A new study by Scripps Institution of Oceanography, UC San Diego, marine biologist Philip Hastings and colleagues reveals that over half of the fish species found in California waters have been found in the immediate vicinity of the La Jolla neighborhood of San Diego.

The research team used specimens collected over several decades to document the diversity of fishes in and around the region’s marine protected areas (MPAs) and diver surveys to quantify the abundance of kelp forest fishes.

homepage feature all science Published and Polished Published Articles

Idea Exchange at the UN Climate Change Conference
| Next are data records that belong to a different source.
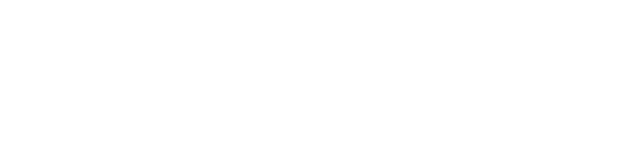
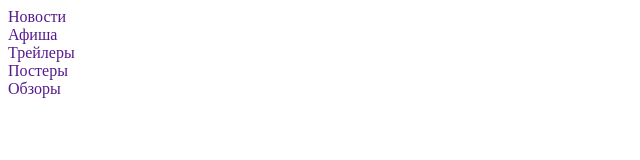
Before and after one commit to TaniaBiblis/movies, a plain HTML site: page index.html in a window 1280 px wide. Shown: the whole page, without its empty margins (0-640 px from the left). Drawn offline with Linux system fonts and the light colour scheme.

Commit message:
edded top menu, basic styles

```diff
--- /dev/null
+++ b/css/generals.css
@@ -0,0 +1,8 @@
+ul {
+    list-style: none;
+    margin: 0;
+    padding-left: 0;
+}
+a {
+    text-decoration: none;
+}
--- a/index.html
+++ b/index.html
@@ -3,8 +3,25 @@
 <head>
     <meta charset="UTF-8">
     <title>Welcome to Moviepug!</title>
+
+    <link rel="stylesheet" type="text/css" href="css/generals.css">
 </head>
 <body>
 
+<div id="topmenu">
+    <ul>
+        <li><a href="">Новости</a></li>
+        <li><a href="">Афиша</a></li>
+        <li><a href="">Трейлеры</a></li>
+        <li><a href="">Постеры</a></li>
+        <li><a href="">Обзоры</a></li>
+    </ul>
+</div>
+
+<div>
+    <div></div>
+    <div></div>
+</div>
+
 </body>
 </html>
```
Lima welcomed us with a pale sky, bustling streets and a promise of being unforgettable. Through the taxi window, flat topped rectangular buildings of tan brick blurred together as our driver shifted into a higher gear, accelerating us down the bumpy road, weaving freely between a towering blue bus and a dented sedan. The building edges crumbled slightly, bare rebar extended from the walls, reaching for the sky as if waiting for another level to be added. The neighborhood shifted with added wood facades painted only the brightest colors—lavender, pink and yellow, green with orange trim. We passed under an arching pedestrian bridge with a sign reading: Peru, lleno de creatividad.

Published and Polished Published Articles

De-Oxy What Now?

Most people think of climate change in terms of warmer average global temperature, melting glaciers and more extreme storms. But what about the oceans? Carbon polluted into the atmosphere also enters the oceans and is making them more acidic. Heating is also occurring in the oceans which can stress organisms and cause them to shift their distribution patters. Heating has another effect: deoxygenation. To find our more watch the deoxygenation video that I put together with friends and colleagues to shine a little light on the issue. 

homepage feature all science Published and Polished Published Articles

Can Ocean Temperatures Aid Disaster Relief?

The El Niño Southern Oscillation (ENSO) is a natural climate cycle of fluctuating ocean temperatures and changing storm patterns over the tropical Pacific and is the dominant interannual signal of climate variability, affecting weather patterns worldwide. The two extreme phases of ENSO are El Niño and La Niña, which influence severe weather events like hurricanes, flooding, and drought.

For California, an El Niño year often yields rain, but how does it affect the rest of the world?

homepage feature all science Published and Polished Published Articles

Cheryl Peach: It’s All About Connections

They say enthusiasm can be infectious. This surely seems to be true when you talk with Cheryl Peach about her work in education outreach.

Peach has worked unrelentingly to connect scientists and graduate students to underserved communities in San Diego. Peach was one of the 18 awardees of the annual UC San Diego Equal Opportunity/Affirmative Action and Diversity Awards Program. The program honors staff, faculty, students, departments, and organizational units or groups that make outstanding contributions in the areas of equal opportunity, affirmative action, diversity, and the UCSD Principles of Community during the year.

Published and Polished Published Articles